In human psychology, the price anchoring effect is one of the strongest instincts in a person’s general behaviour. It’s a heuristic.
As stated in the Psychology Dictionary, “a heuristic is a mental shortcut that allows people to solve problems and make judgments quickly and efficiently. These rule-of-thumb strategies shorten decision-making time and allow people to function without constantly stopping to think about the next course of action. While heuristics are helpful in many situations, they can also lead to biases.”
The price anchoring effect as an entity of a heuristic forms part of the decision process when making a purchase. It’s linked with neuroscience where the brain’s pain center is activated when one is considering buying a product. Should the prices increase; so does the ‘buying pain’ associated with them.
How to Market a Product Deemed Priceless?
However, in order for this to resonate among consumers, there has to be a value assigned to a product / set of products so that the price anchoring effect is triggered. How can you determine value if the product is priceless? An example being buying a unicorn – nobody has ever bought one before so what do I pay for it?
Let’s look at a few examples of how the price anchoring effect influences purchase decisions.
Price Anchoring is Fundamental to Today’s Marketing Techniques
This is a fundamental part of marketing, and has been for years. The misconception is that you are rationally analyzing all the products you see, before making a final decision on which product to purchase, or which product you perceive as the best value. The truth, actually, is that you are being given a perceived value by a marketer, in order to create a contextual environment that activates your ‘buying pain’.

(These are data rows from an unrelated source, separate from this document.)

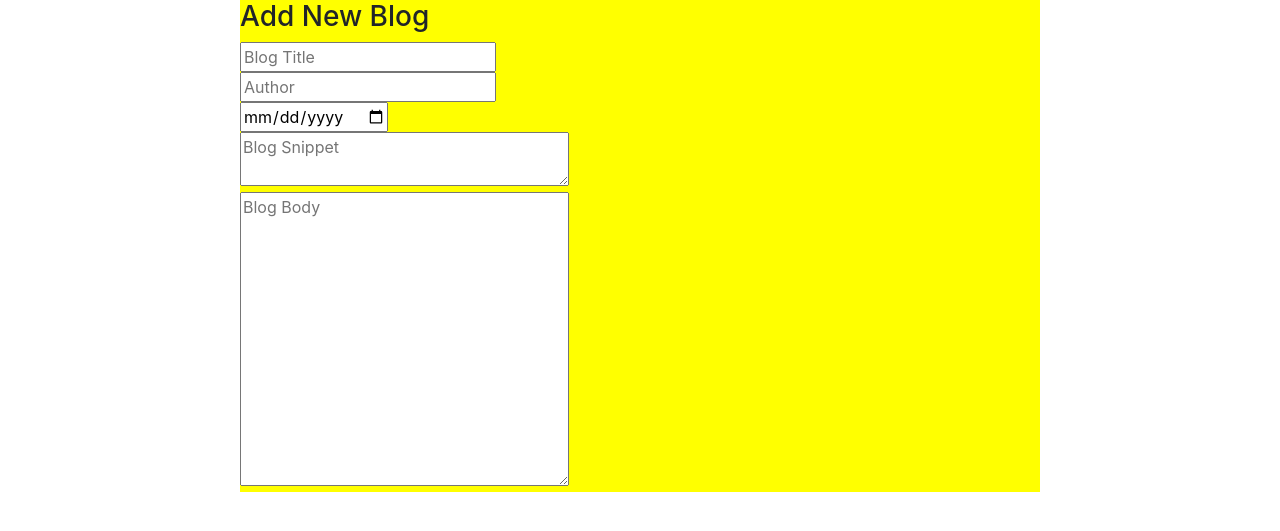
Repository: just-mann/just-blog
Page: http://localhost/add-blog
An editor plug-in stored every save of this project. The page is shown before and after the next save, followed by the edit.
The browser window is 1280 px wide. The pictures show the whole page.
The page is served by the project's Node server (index.js).

Above is the page before, as saved 2022-01-29 12:30:50.

After the next save:
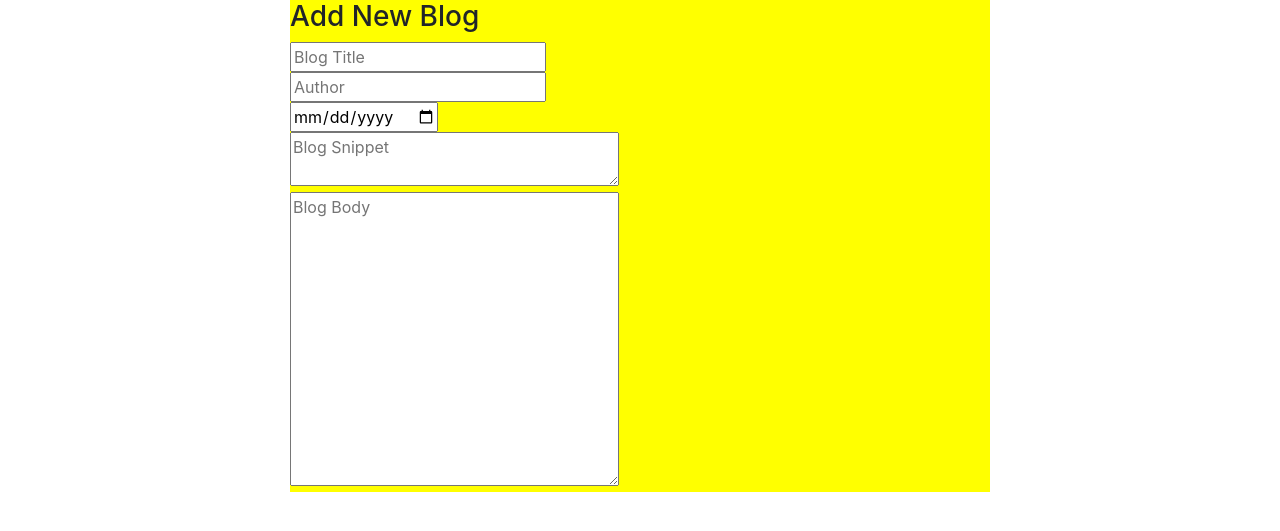
Saved 18 s later.
--- a/public/app.css
+++ b/public/app.css
@@ -1,7 +1,7 @@
 
 
 .addBlog {
-    max-width: 800px;
+    max-width: 700px;
     margin: auto;
     background: yellow;
 }
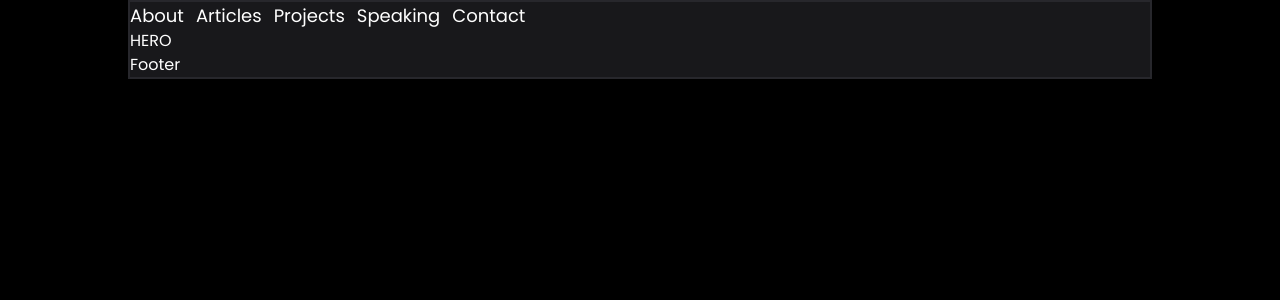
Repository: Wafaabahgat/Portfolio
Page: /
These files come from the project's save history. The page is drawn as it stood at one moment and after a run of saves; the edit follows.
The browser window is 1280 px wide. The pictures show the whole page.
The project was rebuilt for these pictures with package versions that can differ from the ones it lists, and the page was loaded fresh each time. Also part of the build but not shown: vite.config.ts, src/App.css, src/ErrorPage.tsx.

Above is the page before, as saved 2023-12-07 02:52:35.

After the next 2 saves:
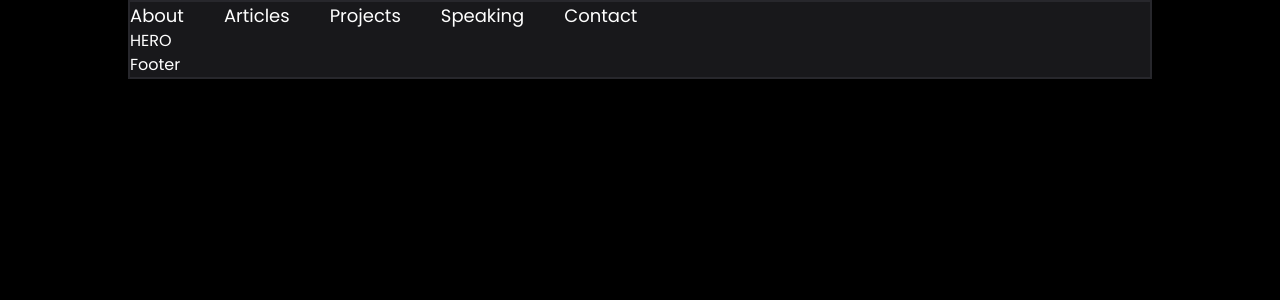
The 2 saves are shown as one change because they came seconds apart.
The last was saved 7 s later.
--- a/src/components/layouts/Header.tsx
+++ b/src/components/layouts/Header.tsx
@@ -33,7 +33,7 @@ const Header: FC<HeaderProps> = () => {
   return (
     <>
       <div className="">
-        <nav className="flex gap-3">
+        <nav className="flex gap-10">
           {links?.map((e, i) => (
             <Link
               key={i}
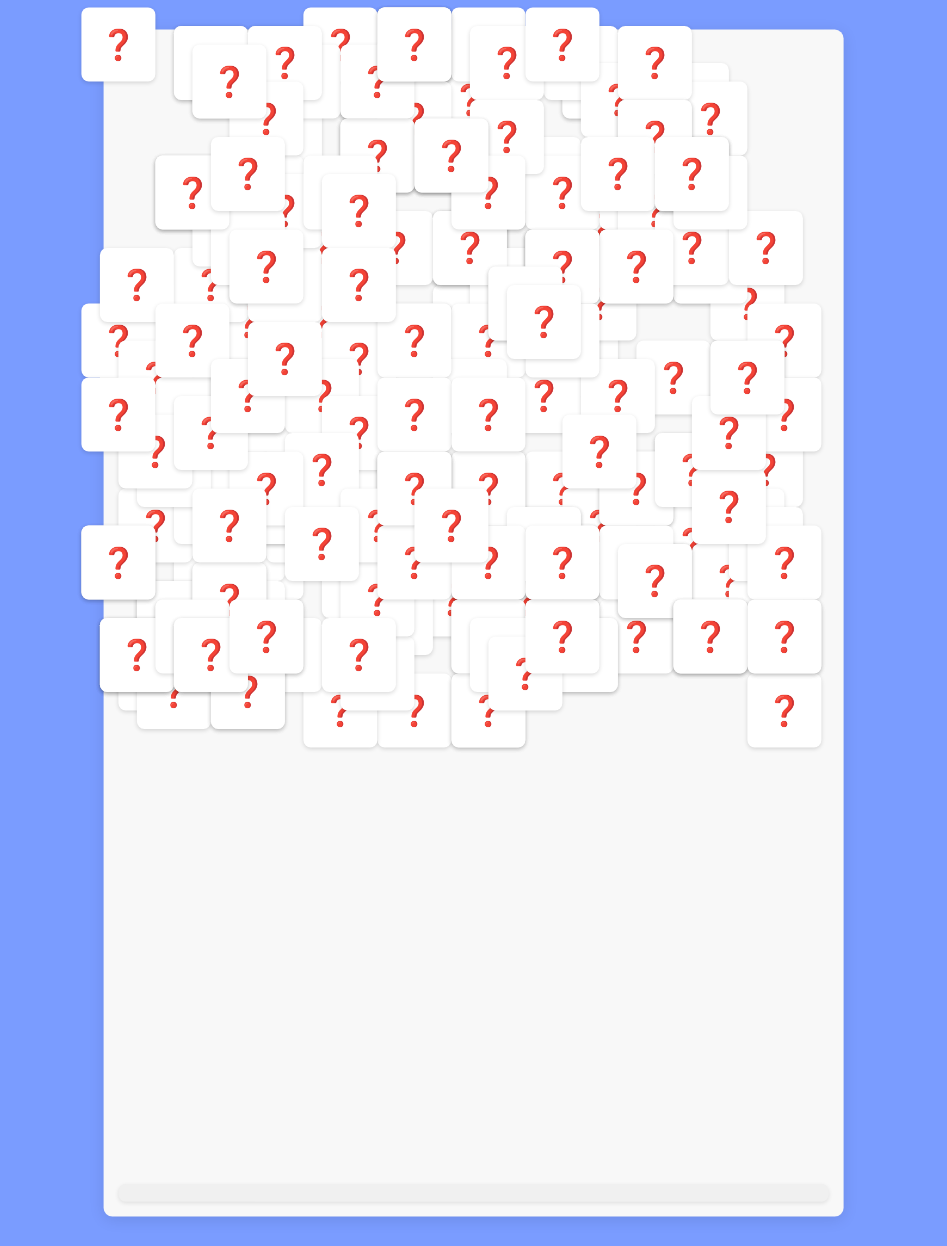
Repository: Avril-Cui/hack-puzzle
Page: / (app in client/)
An editor plug-in stored every save of this project. The page is shown before and after the next save, followed by the edit.
The browser window is 1280 px wide. The pictures show the whole page, at 74% of full size.
The project was rebuilt for these pictures with package versions that can differ from the ones it lists, and the page was loaded fresh each time. The framework's server and built-in components were replaced by stand-ins that run in the browser. Also part of the build but not shown: client/next.config.ts.

Above is the page before, as saved 2025-06-11 19:31:45.

### client/app/page.tsx
import Game from "../components/Game";

export default function Home() {
  return (
    <div>
      <Game />
    </div>
  );
}

### client/app/globals.css
@import "tailwindcss";

:root {
  --background: #7A9CFF;
}

@theme inline {
  --color-background: var(--background);
  --color-foreground: var(--foreground);
  --font-sans: var(--font-geist-sans);
  --font-mono: var(--font-geist-mono);
}

@media (prefers-color-scheme: dark) {
  :root {
    --background: #7A9CFF;
  }
}

body {
  background: var(--background);
  color: var(--foreground);
  font-family: Arial, Helvetica, sans-serif;
}

### client/components/Game.tsx
"use client";
import React, { useEffect, useState } from "react";
import styles from "./Game.module.css";

interface Tile {
  id: string;
  x: number;
  y: number;
  z: number;
  status: number;
  isCover: boolean;
  iconName: string;
}

const CELL_SIZE = 100;
const ICONS = ["🍀", "🌈", "⚙️", "🐏", "🐯", "🐤", "📚", "🧠", "💻", "🐼"];

const PuzzleGame: React.FC = () => {
  const [tiles, setTiles] = useState<Tile[]>([]);
  const [queue, setQueue] = useState<Tile[]>([]);

  useEffect(() => {
    fetch("/scene.json")
      .then((res) => res.json())
      .then((data) => {
        setTiles(data);
      });
  }, []);

  const handleClick = (tile: Tile) => {
    if (tile.isCover || tile.status !== 0 || queue.length >= 7) return;
    setQueue((prev) => [...prev, tile]);
    setTiles((prev) =>
      prev.map((t) => (t.id === tile.id ? { ...t, status: 1 } : t))
    );
  };

  const getEmoji = (iconName: string): string => {
    const index = parseInt(iconName.replace("icon_", ""));
    return ICONS[index] || "❓";
  };

  return (
    <div className={styles.gameContainer}>
      <div className={styles.tileBoard}>
        {tiles.map((tile) => (
          <div
            key={tile.id}
            className={`${styles.tile} ${tile.isCover ? styles.covered : ""}`}
            style={{
              left: tile.x,
              top: tile.y,
              zIndex: tile.z,
            }}
            onClick={() => handleClick(tile)}
          >
            <div
              className={styles.tileInner}
              style={{ opacity: tile.status < 2 ? 1 : 0 }}
            >
              {getEmoji(tile.iconName)}
            </div>
          </div>
        ))}
      </div>

      <div className={styles.queueBar}>
        {queue.map((tile) => (
          <div key={tile.id} className={styles.queueTile}>
            {getEmoji(tile.iconName)}
          </div>
        ))}
      </div>
    </div>
  );
};

export default PuzzleGame;

### client/components/Game.module.css
.gameContainer {
    position: relative;
    width: 1000px;
    margin: 40px auto;
    background-color: #f8f8f8; /* light neutral instead of green */
    padding: 20px;
    border-radius: 12px;
    box-shadow: 0 4px 20px rgba(0, 0, 0, 0.1);
  }

  .tileBoard {
    position: relative;
    width: 1000px;
    height: 900px;
    background-color: transparent; /* remove green board background */
  }

  .tile {
    position: absolute;
    width: 100px;
    height: 100px;
    background: white;
    border-radius: 10px;
    font-size: 40px;
    display: flex;
    align-items: center;
    justify-content: center;
    transition: transform 0.2s ease, opacity 0.3s ease;
    box-shadow: 0 2px 6px rgba(0, 0, 0, 0.15);
    cursor: pointer;
  }

  .covered {
    background: #ccc;
    opacity: 0.4;
    pointer-events: none;
  }

  .queueBar {
    margin-top: 40em;
    display: flex;
    justify-content: center;
    gap: 12px;
    padding: 12px;
    background: #f0f0f0;
    border-radius: 10px;
    box-shadow: 0 2px 6px rgba(0, 0, 0, 0.1);
  }

  .queueTile {
    width: 100px;
    height: 100px;
    background: white;
    border-radius: 10px;
    font-size: 40px;
    display: flex;
    align-items: center;
    justify-content: center;
    box-shadow: 0 2px 6px rgba(0, 0, 0, 0.1);
  }

Loaded but not shown: client/app/layout.tsx (common file); client/public/scene.json (2162 lines, source omitted)

After the next save:
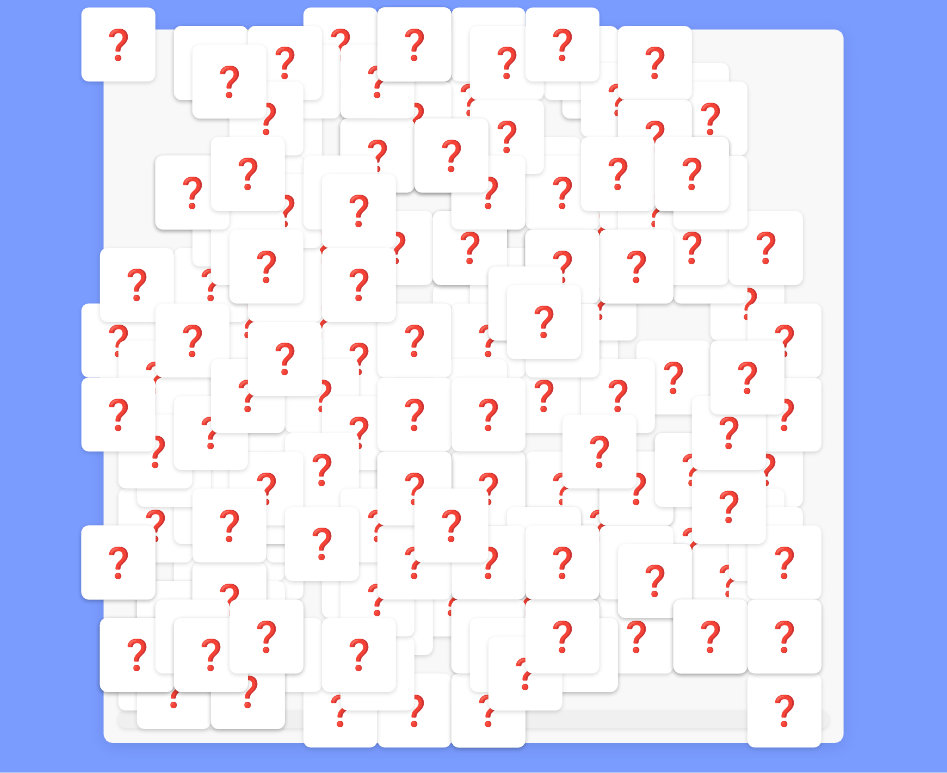
Saved 7 s later.
--- a/client/components/Game.module.css
+++ b/client/components/Game.module.css
@@ -37,7 +37,7 @@
   }
 
   .queueBar {
-    margin-top: 40em;
+    margin-top: 0em;
     display: flex;
     justify-content: center;
     gap: 12px;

Back to the phrase ‘fundamental’ – what is the MSRP (Manufacturer Suggested Retail Price) or RRP (Recommended Retail Price) actually for? I think you’ll find it’s to trigger your price anchoring heuristic!
A keynote session on Behavioural Economics in Affiliate Marketing by Ogilvy UK Chairman Rory Sutherland talks about how the price anchoring effect lasts about 40 minutes.
One additional example, which is of the ‘comparative effect’ he shared included how a luxury holiday website were high sellers of televisions via banner adverts that appeared on the holiday website. Why? “There’s one really simple explanation If you’re a behavioural economist. If you spend 40 minutes looking at $3,000 holidays online, a $900 television actually seems ok in comparison.” He made a similar comparison to selling Rolls Royce cars. “You shouldn’t try and sell them at car shows, you should instead sell them at a show where you can buy lear jets and 40ft yachts.”
Other Heuristic References?
There’s plenty out there. A great case study to read is one on a simple website change that massively impacted sales, increasing revenue to $300 million. There’s also a book by Dan Ariely called Predictably Irrational that delves into human behaviors.
About Chris Johnson
Chris Johnson is Content Director & Conference Programmer for A4u’s first stateside Performance Marketing Insights conference to be held in New York City, March 12-13.
In addition to managing conference programming for events across the UK, Europe and US, Chris is a regular content contributor to the Performance Marketing Insight Portal A4u.
He gathers talent and performance marketing leaders from around the world, and delivers a global perspective in each of the conferences offered by A4u.